RECORDS SUPPLIED -
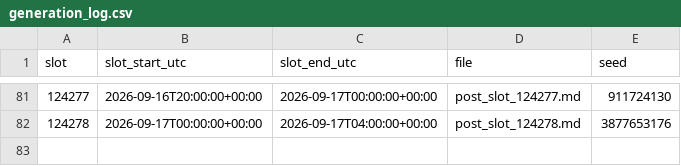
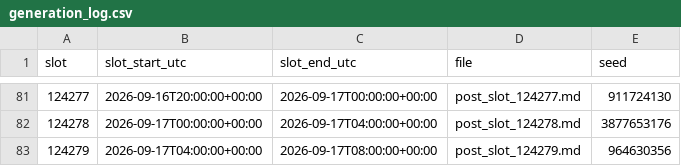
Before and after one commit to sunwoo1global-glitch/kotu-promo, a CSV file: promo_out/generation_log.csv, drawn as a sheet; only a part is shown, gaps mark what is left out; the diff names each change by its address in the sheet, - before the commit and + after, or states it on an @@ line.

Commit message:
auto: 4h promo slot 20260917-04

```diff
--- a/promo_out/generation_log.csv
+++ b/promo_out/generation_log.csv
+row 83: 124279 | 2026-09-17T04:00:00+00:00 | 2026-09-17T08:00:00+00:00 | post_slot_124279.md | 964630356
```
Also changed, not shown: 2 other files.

TASK PROMPT - What's needed is a word-for-word retyping of the listing, minus its pictures.

SOLUTION TO THE PROBLEM -
Before and after one commit to sunwoo1global-glitch/kotu-promo, a CSV file: promo_out/generation_log.csv, drawn as a sheet; only a part is shown, gaps mark what is left out; the diff names each change by its address in the sheet, - before the commit and + after, or states it on an @@ line.

Commit message:
auto: 4h promo slot 20260917-04

```diff
--- a/promo_out/generation_log.csv
+++ b/promo_out/generation_log.csv
+row 83: 124279 | 2026-09-17T04:00:00+00:00 | 2026-09-17T08:00:00+00:00 | post_slot_124279.md | 964630356
```
Also changed, not shown: 2 other files.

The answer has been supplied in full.